Don't Claim Exempt

I work in the tax resolution field and one problem I see is individuals who owe big money to the IRS and the culprit is the taxpayer claiming exempt on their W-4. Many times there is no reason at all why the taxpayer made this particular designation. Sometimes it was because they were ill advised and sometimes it was due to the fact that they knew if they filed exempt they would take home more money immediately and would worry about the taxes later.

For most of these people they never got around to addressing the concern. Then after a few years had accumulated the IRS finally sends them a nice hefty tax bill and WHAM, they are caught in the trap. The IRS then seeks to collect. Fortunately most of these types of problems can be worked out thru a professional tax resolution firm. So remember, don’t claim exempt!

Claiming Your Refunds

If you have a string of unfiled tax returns with the IRS and you would like to get them all filed and get your refunds just keep in mind you are entitled to refunds going back only thee years. As the time approaches to file your 2008 tax return, due April 15, 2009, you will be able to claim a refund going back to 2006 (3 years – 2008, 2007 and 2006).

Likewise, if you have a refund due from years prior to 2006 then the IRS will not apply those refunds to any taxes owed. For example, if you owed the IRS $20,000 for the past 6 years, $4,000 from each year, and the IRS owed you a refund of say $3,000 from 2004, then the IRS would not apply that $3,000 to the total tax liability. I know this sounds rather stinky, however that’s the way it works. For more information as to how to best handle situations like these you should contact a tax professional.

An Important Note About Installment Agreements

Many taxpayers have installment agreements with the IRS for prior tax debts. If you have an installment agreement with the IRS then there is something you need to know especially as we approach the 2009 tax season. An installment agreement, believe it or not, is a luxury the IRS affords taxpayers who are not in a position to pay their tax debt in full and it is something that you want to maintain and protect if you have it.

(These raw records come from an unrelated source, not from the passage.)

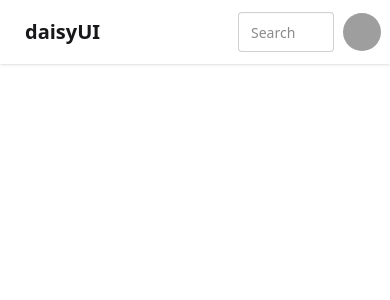
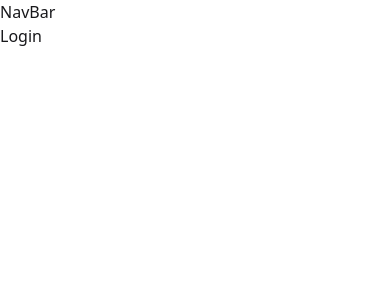
Before and after one commit to Akshay-Malik2040/devTinder-web, a React (Vite) app: page /login in a window 390 px wide. Shown: the top 300 px of the page. Built offline with nearby package versions, Linux system fonts and the light colour scheme; grey boxes are pictures that could not be loaded.

Commit message:
Setup Routing using react-router

```diff
--- a/package.json
+++ b/package.json
@@ -13,6 +13,7 @@
     "@tailwindcss/vite": "^4.1.17",
     "react": "^19.2.0",
     "react-dom": "^19.2.0",
+    "react-router": "^7.9.6",
     "tailwindcss": "^4.1.17"
   },
   "devDependencies": {
--- a/src/App.jsx
+++ b/src/App.jsx
@@ -1,38 +1,20 @@
+import { BrowserRouter,Routes,Route } from "react-router";
+import Body from "./components/Body";
+import Login from "./components/Login";
+import Profile from "./components/Profile";
+
 
 function App() {
 
   return (
-    <>
-      <div className="navbar bg-base-100 shadow-sm">
-        <div className="flex-1">
-          <a className="btn btn-ghost text-xl">daisyUI</a>
-        </div>
-        <div className="flex gap-2">
-          <input type="text" placeholder="Search" className="input input-bordered w-24 md:w-auto" />
-          <div className="dropdown dropdown-end">
-            <div tabIndex={0} role="button" className="btn btn-ghost btn-circle avatar">
-              <div className="w-10 rounded-full">
-                <img
-                  alt="Tailwind CSS Navbar component"
-                  src="https://img.daisyui.com/images/stock/photo-1534528741775-53994a69daeb.webp" />
-              </div>
-            </div>
-            <ul
-              tabIndex="-1"
-              className="menu menu-sm dropdown-content bg-base-100 rounded-box z-1 mt-3 w-52 p-2 shadow">
-              <li>
-                <a className="justify-between">
-                  Profile
-                  <span className="badge">New</span>
-                </a>
-              </li>
-              <li><a>Settings</a></li>
-              <li><a>Logout</a></li>
-            </ul>
-          </div>
-        </div>
-      </div>
-    </>
+    <BrowserRouter basename="/">
+      <Routes>
+        <Route path="/" element={<Body/>}>
+          <Route path="/login" element={<Login/>}/>
+          <Route path="/profile" element={<Profile/>}/>
+        </Route>
+      </Routes>
+    </BrowserRouter>
   )
 }
 
--- /dev/null
+++ b/src/components/Body.jsx
@@ -0,0 +1,14 @@
+import React from 'react'
+import { Outlet } from 'react-router'
+import NavBar from './NavBar'
+
+const Body = () => {
+  return (
+    <div>
+        <NavBar/>
+        <Outlet/>
+    </div>
+  )
+}
+
+export default Body
--- /dev/null
+++ b/src/components/Login.jsx
@@ -0,0 +1,9 @@
+import React from 'react'
+
+const Login = () => {
+  return (
+    <div>Login</div>
+  )
+}
+
+export default Login
--- /dev/null
+++ b/src/components/NavBar.jsx
@@ -0,0 +1,9 @@
+import React from 'react'
+
+const NavBar = () => {
+  return (
+    <div>NavBar</div>
+  )
+}
+
+export default NavBar
--- /dev/null
+++ b/src/components/Profile.jsx
@@ -0,0 +1,9 @@
+import React from 'react'
+
+const Profile = () => {
+  return (
+    <div>Profile</div>
+  )
+}
+
+export default Profile
```
Also changed, not shown: 1 other file (tests, documents, lock files or other folders).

One provision, or agreement, to the installment agreement is that you will file and pay all of your future tax obligations on time. As a tax resolution specialist I have spoken with many individuals who have not filed their returns for many years and all of a sudden they have to file because the IRS is about to levy their wages. They get into an installment agreement and then default the agreement shortly thereafter by not filing their next tax return on time. Don’t let this happen to you is you have an installment agreement. Get your next return filed ASAP!